- Any condition that your pet has previously been diagnosed with before you took out cover.
- A condition caused by injury or illness your pet had before you took out cover.
Getting pet insurance early means you’re more likely to be able to claim costs for conditions that develop early in the pet’s life. However, insurers are within their rights to adjust the cost or terms of your policy afterwards to reflect the increased cost. To ensure continuity of cover in these circumstances, you can look for a lifetime pet insurance policy, or one that comes with guaranteed future insurability.
Reading the fine print: Questions to ask when you are comparing pet insurance
- Maximum vet fees. Pet insurance policies have a limit on the amount they will pay out in vet fees per year. Whilst most people never reach their limit, it’s important to be aware of how much you can actually claim if the need arises.
- Excess payments. Most policies require you to pay an excess (claim contribution) when making a claim. Ensure you understand how much you will be paying in the event of a claim. Typically if you have a lower excess you will have a higher premium (regular contributions). Likewise, if you opt for a higher excess your premiums will be lowered.
- Age limits. Unfortunately, finding cover for your pet after they hit their eighth birthday is difficult. Unless you take out cover for your pet before this, you will usually only be able to cover them for accidents.
- Co-insurance for pets. Co-insurance may be a way of keeping premiums at an affordable level especially as your pet ages. In the event of a claim the insurance provider will meet the majority of the cost but the policyholder will also be charged a percentage of the claim after excess (usually 10%-20%).
- Pre-existing conditions. Ensure you understand whether pre-existing conditions are covered. Some insurers will automatically limit the level of cover available if your pet has a pre-existing condition.
- Policy renewability. Having a policy that is renewable is especially important for older pets. Ensure you’re with an insurer that offers this or your pet could be without cover as it enters its senior years.
- Multi pet. If you have a few furry friends then insurers are more likely to offer you a discount on your policy. Be sure to shop around first to see who will offer you the best deal.
- Waiting period. Some policies include a waiting period once the policy has been taken out, this means it can be a few days, a couple of weeks, or even months until your pet is fully covered. Make sure you are aware of your insurers specific waiting period.
Ensure you compare pet insurance policies and read insurer reviews whenever possible.
Pet insurance tips and tricks
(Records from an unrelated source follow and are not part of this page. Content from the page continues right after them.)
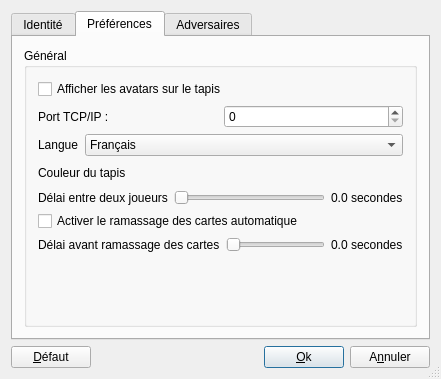
Old version of the form src/client/OptionsUI.ui in the repository belegar/tarotclub.
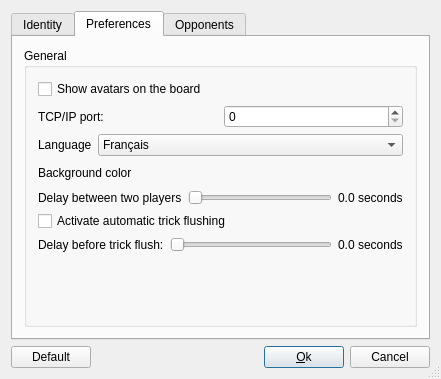
New version of the form. The open tabs and pages were chosen to show the change. Icons and pictures are not drawn.

The edit to the form file:
```diff
--- a/src/client/OptionsUI.ui
+++ b/src/client/OptionsUI.ui
@@ -30,7 +30,7 @@
      </property>
      <widget class="QWidget" name="tab_2">
       <attribute name="title">
-       <string>Identité</string>
+       <string>Identity</string>
       </attribute>
       <layout class="QGridLayout" name="gridLayout_5">
        <item row="0" column="0">
@@ -313,19 +313,19 @@
      </widget>
      <widget class="QWidget" name="tab">
       <attribute name="title">
-       <string>Préférences</string>
+       <string>Preferences</string>
       </attribute>
       <layout class="QGridLayout" name="gridLayout_2">
        <item row="1" column="0">
         <widget class="QGroupBox" name="groupBox_10">
          <property name="title">
-          <string>Général</string>
+          <string>General</string>
          </property>
          <layout class="QVBoxLayout" name="verticalLayout">
           <item>
            <widget class="QCheckBox" name="afficheAvatars">
             <property name="text">
-             <string>Afficher les avatars sur le tapis</string>
+             <string>Show avatars on the board</string>
             </property>
            </widget>
           </item>
@@ -349,7 +349,7 @@
             <item>
              <widget class="QLabel" name="TextLabel1_3">
               <property name="text">
-               <string>Port TCP/IP :</string>
+               <string>TCP/IP port:</string>
               </property>
              </widget>
             </item>
@@ -388,7 +388,7 @@
                </sizepolicy>
               </property>
               <property name="text">
-               <string>Langue</string>
+               <string>Language</string>
               </property>
              </widget>
             </item>
@@ -425,7 +425,7 @@
             <item>
              <widget class="QLabel" name="label">
               <property name="text">
-               <string>Couleur du tapis</string>
+               <string>Background color</string>
               </property>
              </widget>
             </item>
@@ -459,7 +459,7 @@
             <item>
              <widget class="QLabel" name="TextLabel1">
               <property name="text">
-               <string>Délai entre deux joueurs</string>
+               <string>Delay between two players</string>
               </property>
              </widget>
             </item>
@@ -482,7 +482,7 @@
             <item>
              <widget class="QLabel" name="temps1">
               <property name="text">
-               <string>0.0 secondes</string>
+               <string>0.0 seconds</string>
               </property>
               <property name="scaledContents">
                <bool>false</bool>
@@ -497,7 +497,7 @@
           <item>
            <widget class="QCheckBox" name="clic">
             <property name="text">
-             <string>Activer le ramassage des cartes automatique</string>
+             <string>Activate automatic trick flushing</string>
             </property>
            </widget>
           </item>
@@ -506,7 +506,7 @@
             <item>
              <widget class="QLabel" name="label2">
               <property name="text">
-               <string>Délai avant ramassage des cartes</string>
+               <string>Delay before trick flush:</string>
               </property>
              </widget>
             </item>
@@ -529,7 +529,7 @@
             <item>
              <widget class="QLabel" name="temps2">
               <property name="text">
-               <string>0.0 secondes</string>
+               <string>0.0 seconds</string>
               </property>
              </widget>
             </item>
@@ -555,7 +555,7 @@
      </widget>
      <widget class="QWidget" name="tab_5">
       <attribute name="title">
-       <string>Adversaires</string>
+       <string>Opponents</string>
       </attribute>
       <layout class="QGridLayout" name="gridLayout_3">
        <item row="0" column="0">
@@ -1062,7 +1062,7 @@
      <item>
       <widget class="QPushButton" name="btnDefaut">
        <property name="text">
-        <string>&amp;Défaut</string>
+        <string>Default</string>
        </property>
       </widget>
      </item>
@@ -1101,7 +1101,7 @@
      <item>
       <widget class="QPushButton" name="btnAnnuler">
        <property name="text">
-        <string>A&amp;nnuler</string>
+        <string>Cancel</string>
        </property>
        <property name="autoDefault">
         <bool>true</bool>
```
Left out of the diff: 32 changed lines with no effect on the pictures.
Pet insurance policies generally provide good value, but you do need to pay attention to some details:
- Do not underestimate limits. Limits, combined with the excess, can considerably reduce the reimbursement percentage of pet insurance. For example, if you claim £2000, your compensation consists of 80% of the medical bills and you have an excess of £500, you will be reimbursed £1100.
- Confusing policy information. Make sure you know exactly what you will/won’t be covered for. Some provider websites and product documents tend to be overly confusing with no clear explanation of the terms and conditions. Make sure you know when a claim will/won’t be paid before signing up for cover. A good idea would be to get in contact with providers with any questions/clarifications before you sign on the dotted line.
- Cheap cover. Whilst it’s great to find a cheap deal, it’s important not to sacrifice good cover to bag a bargain as it can turn out to be more expensive in the long run. Work out the right cover for your pet and compare different pet insurers to make sure you’re offering the best care for your pet.